The relationship between body mass index (BMI) and overall survival (OS) and progression-free survival (PFS) in 1067 patients participating in the Scottish Randomised Trial in Ovarian Cancer I trial was assessed. All patients received first-line carboplatin/taxane chemotherapy. The dose of carboplatin was determined by a measured glomerular filtration rate (GFR), ensuring accurate dosing in all categories of BMI and the dose of taxane was not capped. Patients were assigned to one of four categories: underweight (BMI < 18.5), ideal weight (BMI 18.5-24.9), overweight (BMI 25-29.9) or obese (BMI >or= 30).
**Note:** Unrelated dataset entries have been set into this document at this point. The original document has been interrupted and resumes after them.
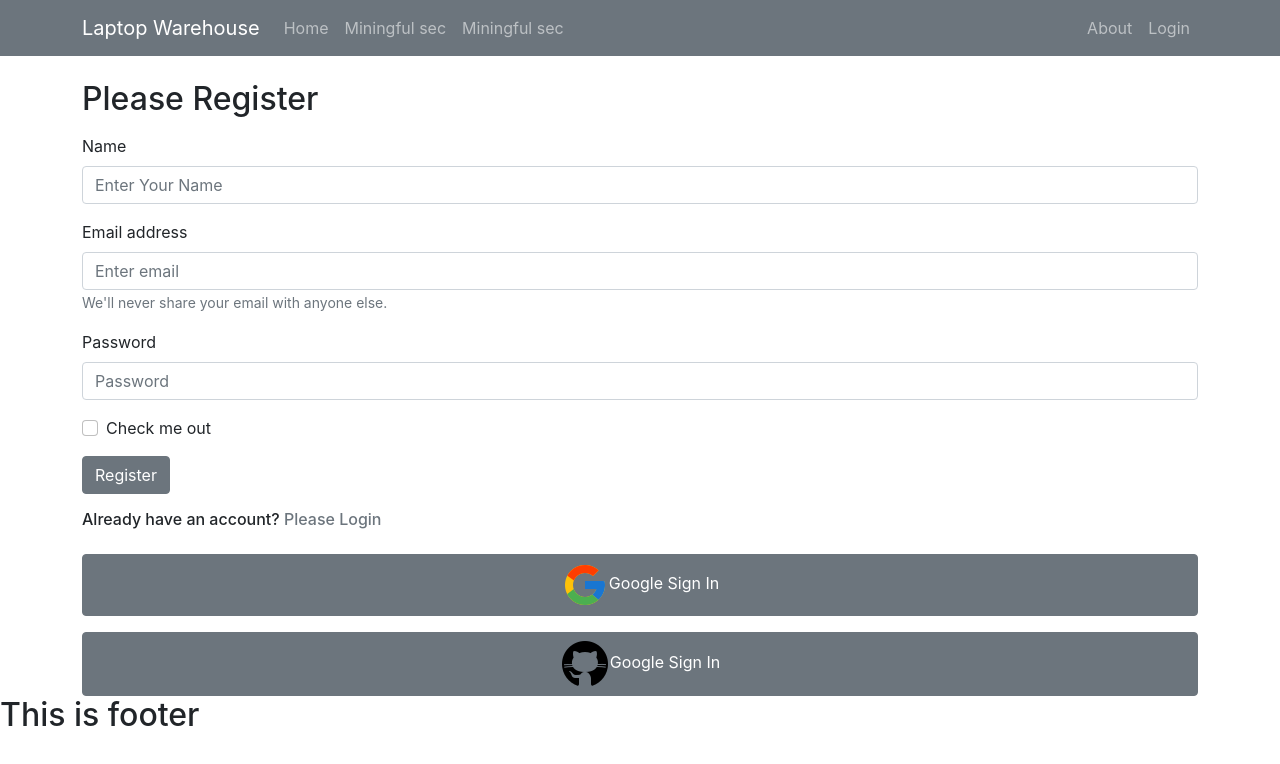
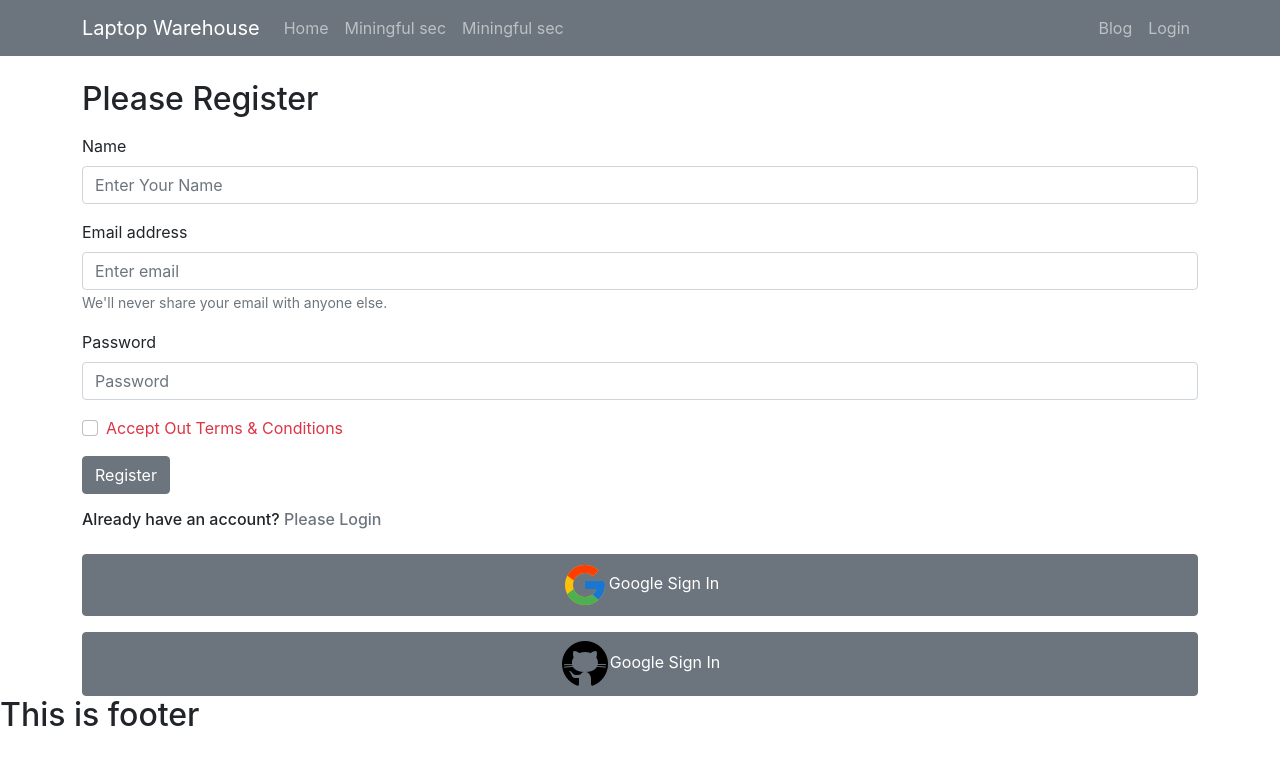
Before and after one commit to abdullahalomar/warehouse-management-client-side, a React (Create React App) app: page /register in a window 1280 px wide. Shown: the top 764 px of the page. Built offline with nearby package versions, Linux system fonts and the light colour scheme; no server answers.

Commit message:
register checkout added

```diff
--- a/src/Pages/Login/Login/Login.js
+++ b/src/Pages/Login/Login/Login.js
@@ -1,6 +1,6 @@
 import React, { useRef } from 'react';
 import { Form, Button } from 'react-bootstrap';
-import { useSignInWithEmailAndPassword } from 'react-firebase-hooks/auth';
+import { useSendPasswordResetEmail, useSignInWithEmailAndPassword } from 'react-firebase-hooks/auth';
 import { Link, useLocation, useNavigate } from 'react-router-dom';
 import auth from '../../../firebase.init';
 import SocialSignin from '../SocialSignin/SocialSignin';
@@ -19,6 +19,8 @@ const Login = () => {
     loading,
     error,
   ] = useSignInWithEmailAndPassword(auth);
+
+  const [sendPasswordResetEmail, sending] = useSendPasswordResetEmail(auth);
 
   if (user) {
     navigate(from, {replace: true});
@@ -39,6 +41,12 @@ const Login = () => {
 
   const navigateRegister = event => {
     navigate('/register');
+  }
+
+  const resetPassword = async () => {
+          const email = emailRef.current.value;
+          await sendPasswordResetEmail(email);
+          alert('Sent email');
   }
     return (
         <div className='container mt-4'>
@@ -61,9 +69,9 @@ const Login = () => {
     <Form.Label>Password</Form.Label>
     <Form.Control ref={passRef} type="password" placeholder="Password" required/>
   </Form.Group>
-  <Form.Group className="mb-3" controlId="formBasicCheckbox">
+  {/* <Form.Group className="mb-3" controlId="formBasicCheckbox">
     <Form.Check type="checkbox" label="Check me out" />
-  </Form.Group>
+  </Form.Group> */}
   <Button variant="secondary" type="submit">
     Submit
   </Button>
@@ -71,6 +79,7 @@ const Login = () => {
         {errorElement}
         <div className='mt-3'>
         <h6>Are you new here? <Link to='/register' className='text-secondary pe-auto text-decoration-none' onClick={navigateRegister}>Please Register</Link></h6>
+        <h6>Forget Password? <Link to='/register' className='text-primary pe-auto text-decoration-none' onClick={resetPassword}>Reset Password</Link></h6>
         </div>
        <SocialSignin></SocialSignin>
         </div>
--- a/src/Pages/Login/Register/Register.js
+++ b/src/Pages/Login/Register/Register.js
@@ -1,4 +1,4 @@
-import React from 'react';
+import React, { useState } from 'react';
 import { Button, Form } from 'react-bootstrap';
 import { Link, useNavigate } from 'react-router-dom';
 import { useCreateUserWithEmailAndPassword } from 'react-firebase-hooks/auth';
@@ -7,6 +7,7 @@ import SocialSignin from '../SocialSignin/SocialSignin';
 
 
 const Register = () => {
+  const [condition, setCondition] = useState(false);
   const [
     createUserWithEmailAndPassword,
     user,
@@ -22,16 +23,18 @@ const Register = () => {
 
   if (user) {
     navigate('/home');
-  }
+}
 
   const handleRegister = event => {
     event.preventDefault();
     const name = event.target.name.value;
-    const email = event?.target?.email?.value;
-    const password = event?.target?.password?.value;
+    const email = event.target.email.value;
+    const password = event.target.password.value;
+    // const condition = event.target.terms.checked;
+    if (condition) {
+      createUserWithEmailAndPassword(email, password);
+    }
 
-
-    createUserWithEmailAndPassword(email, password);
   }
     return (
         <div className='container mt-4'>
@@ -55,7 +58,10 @@ const Register = () => {
     <Form.Control type="password" name='password' placeholder="Password" required/>
   </Form.Group>
   <Form.Group className="mb-3" controlId="formBasicCheckbox">
-    <Form.Check type="checkbox" label="Check me out" />
+            <div className='d-flex gap-2'>
+            <Form.Check onClick={() => setCondition(!condition)} type="checkbox" name='terms' />
+            <label htmlFor="terms" className={`${condition ? 'text-primary' : 'text-danger'} `}>Accept Out Terms & Conditions</label>
+            </div>
   </Form.Group>
   <Button variant="secondary" type="submit">
     Register
--- a/src/Pages/Shared/Header/Header.js
+++ b/src/Pages/Shared/Header/Header.js
@@ -25,7 +25,7 @@ const Header = () => {
 
     </Nav>
     <Nav>
-      <Nav.Link as={Link} to="about">About</Nav.Link>
+      <Nav.Link as={Link} to="about">Blog</Nav.Link>
               {
                 user ?
 
```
There were neither statistically significant differences in PFS or OS between these four groups nor were there any differences in taxane or carboplatin dose intensity. Furthermore, there was no association between BMI and tumour stage or grade at presentation, or completeness of debulking surgery.
Obese patients with epithelial ovarian cancer do not have a poorer prognosis, provided that they receive optimal doses of chemotherapy based on measured GFR and actual body weight.
Annals of Oncology 05/2008; 19(5):898-902.